New local, digital-only media startups will surface or should surface over the next 10 years. But hopefully, these orgs are not funded, managed, nor controlled by Google and Facebook.
This tweet came from a media guy who I think teaches the profession but does not practice it.
Pathetic, outrageous. The Block family should be ashamed. They’re among the worst, most classless of the remaining family newspaper owners. They lack drive, imagination and a sense of pride in journalism, civic life and America. #Pittsburgh is a great city that deserves better.
The reason why the PG and the Blade continue to operate within the family is because the other profitable family businesses subsidize the newspapers.
Allegedly, the Blade has not made a profit, since the early 1980s. Earlier this year when JRB had his late night meltdown at the PG offices, he claimed that the PG loses millions of dollars every year, and I believe that claim.
The Block family views local journalism as a not-for-profit. But it requires wealth from somewhere to keep many local newspapers alive. The Youngstown Vindicator had lost money nearly every year over the past 20-plus years, and it could not find a buyer.

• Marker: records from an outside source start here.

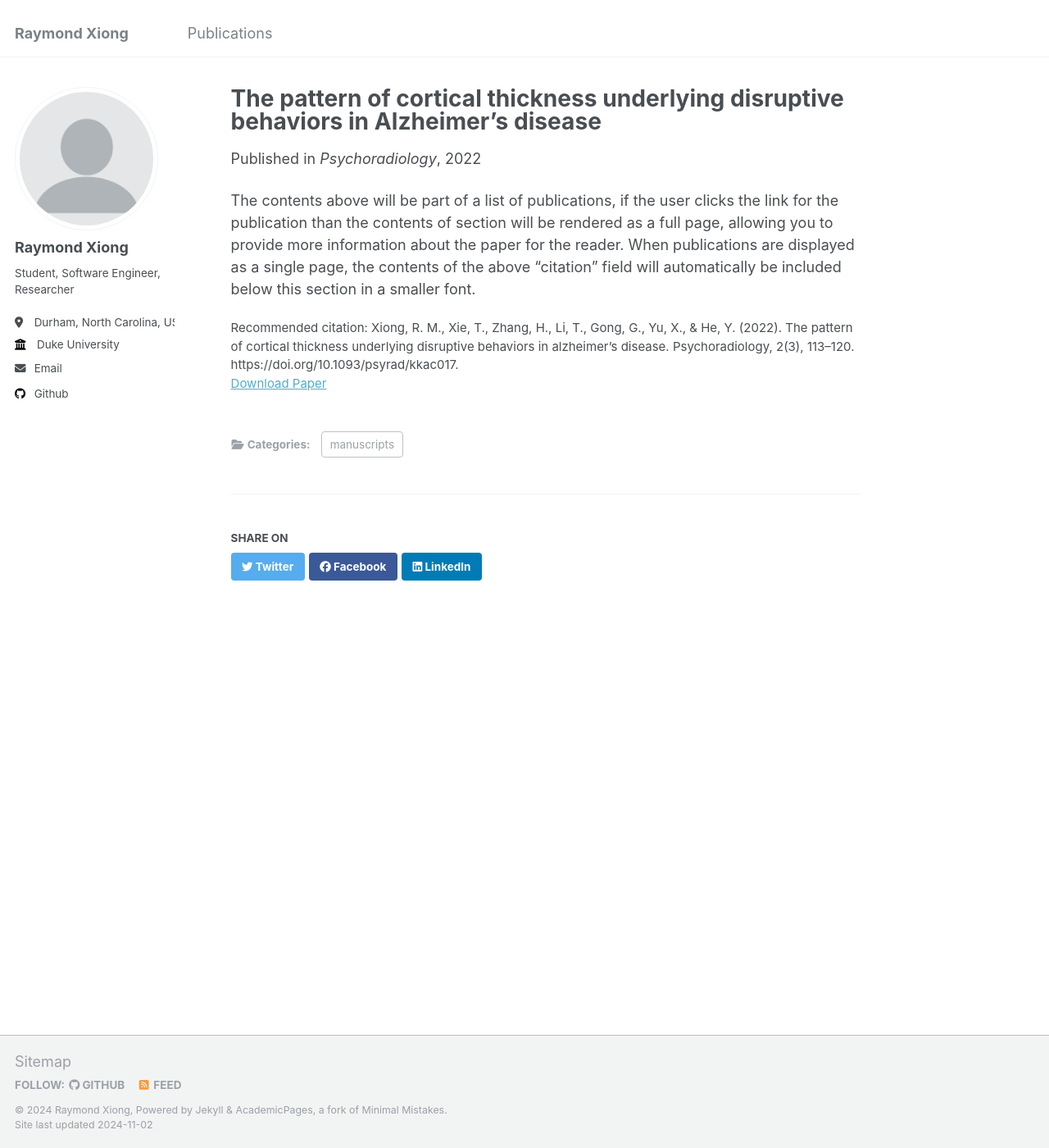
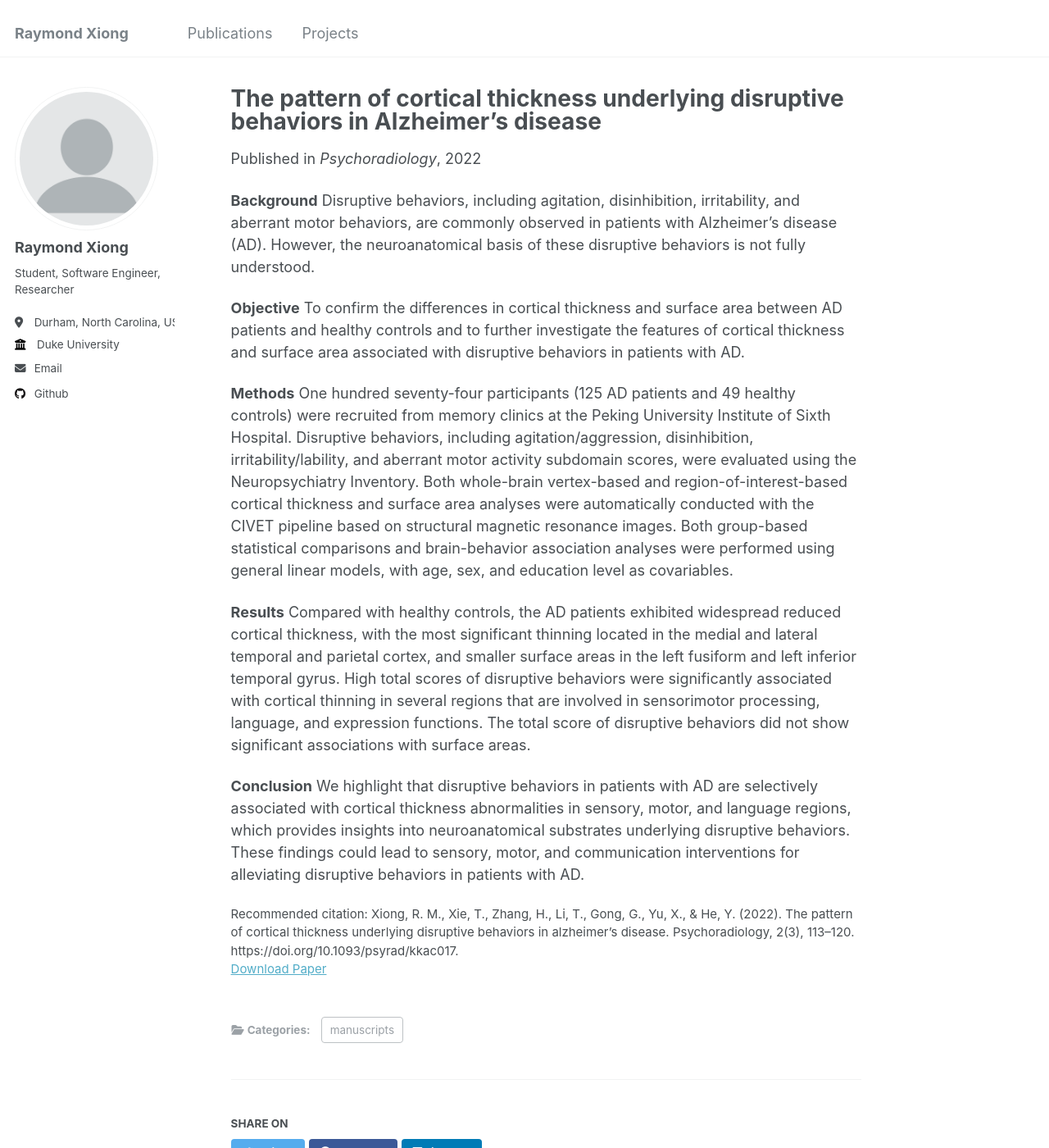
Before and after one commit to rayarxti/rayarxti.github.io, a Jekyll site: the page built from _publications/2022-psyrad.md, in a window 1280 px wide and 1400 px high. Shown: the whole window at 82% size. Built offline with Jekyll 4.4.1, drawn with Linux system fonts in a browser that asks for light colours.

Commit message:
removed peralink of papers. added projects html page.

```diff
--- a/_data/navigation.yml
+++ b/_data/navigation.yml
@@ -8,8 +8,8 @@ main:
   - title: "Publications"
     url: /publications/
 
-  # - title: "Projects"
-  #   url: /projects/
+  - title: "Projects"
+    url: /projects/
 
   # - title: "Talks"
   #   url: /talks/
--- a/_publications/2022-psyrad.md
+++ b/_publications/2022-psyrad.md
@@ -10,4 +10,17 @@ paperurl: 'https://academic.oup.com/psyrad/article/2/3/113/6835627'
 citation: 'Xiong, R. M., Xie, T., Zhang, H., Li, T., Gong, G., Yu, X., & He, Y. (2022). The pattern of cortical thickness underlying disruptive behaviors in alzheimer’s disease. Psychoradiology, 2(3), 113–120. https://doi.org/10.1093/psyrad/kkac017.'
 ---
 
-The contents above will be part of a list of publications, if the user clicks the link for the publication than the contents of section will be rendered as a full page, allowing you to provide more information about the paper for the reader. When publications are displayed as a single page, the contents of the above "citation" field will automatically be included below this section in a smaller font.
+**Background**
+Disruptive behaviors, including agitation, disinhibition, irritability, and aberrant motor behaviors, are commonly observed in patients with Alzheimer's disease (AD). However, the neuroanatomical basis of these disruptive behaviors is not fully understood.
+
+**Objective**
+To confirm the differences in cortical thickness and surface area between AD patients and healthy controls and to further investigate the features of cortical thickness and surface area associated with disruptive behaviors in patients with AD.
+
+**Methods**
+One hundred seventy-four participants (125 AD patients and 49 healthy controls) were recruited from memory clinics at the Peking University Institute of Sixth Hospital. Disruptive behaviors, including agitation/aggression, disinhibition, irritability/lability, and aberrant motor activity subdomain scores, were evaluated using the Neuropsychiatry Inventory. Both whole-brain vertex-based and region-of-interest-based cortical thickness and surface area analyses were automatically conducted with the CIVET pipeline based on structural magnetic resonance images. Both group-based statistical comparisons and brain-behavior association analyses were performed using general linear models, with age, sex, and education level as covariables.
+
+**Results**
+Compared with healthy controls, the AD patients exhibited widespread reduced cortical thickness, with the most significant thinning located in the medial and lateral temporal and parietal cortex, and smaller surface areas in the left fusiform and left inferior temporal gyrus. High total scores of disruptive behaviors were significantly associated with cortical thinning in several regions that are involved in sensorimotor processing, language, and expression functions. The total score of disruptive behaviors did not show significant associations with surface areas.
+
+**Conclusion**
+We highlight that disruptive behaviors in patients with AD are selectively associated with cortical thickness abnormalities in sensory, motor, and language regions, which provides insights into neuroanatomical substrates underlying disruptive behaviors. These findings could lead to sensory, motor, and communication interventions for alleviating disruptive behaviors in patients with AD.
```
Also changed, not shown: other parts of _publications/2022-psyrad.md (+1 -1 lines), _pages/projects.html (added, +33 -0 lines).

The author of that tweet engaged in pointless name-calling. He proved that Twitter is the cesspool of the internet, and he offered no solutions to sustain a local newspaper.
Some things to ponder.
- use a different print format, such as tabloid or zine
- print one to three days per week
- ignore breaking news and time-sensitive stories, such as auto accidents and sports scores
- focus more on long-form, investigative, and analysis articles that are still useful months or even years later
- switch to a non-profit business model that might rely on subscribers, donations, and grants
- drop all digital products except for the website
- for paying customers, offer a website that's similar to text.npr.org but enhanced slightly
- eliminate ads on the website for paying customers
- fix/improve the RSS/Atom feed offerings
- get the journalists off Twitter and onto their own personal websites that use their own domain names
- The Blade and its journalists should embrace the open internet and eschew the silos
- use email for comments on stories or don't accept comments
- add podcasts
- add email newsletters
- learn how to use text. jeesh.
Text should come naturally to newspapers, but the Blade proves that given enough time, a newspaper can ruin text.
And the PG is not shutting down. It's going digital-only, which is how I have been reading the news for nearly 20 years. It's not a new thing.
Podcasts are not new. Email newsletters are not new. Digital-only is not new.
Feb 17, 2020 update
For the above 2019 Post-Gazette story, the PG did not eliminate its print product entirely. The other version of that July 2019 story was correct: the Post-Gazette reduced its print product to three days per week.
Yesterday, Feb 16, 2020, I saw a flyer or a printout from the Blade at a local business, which stated that in March 2020, the Blade will reduce it's print product to two days per week.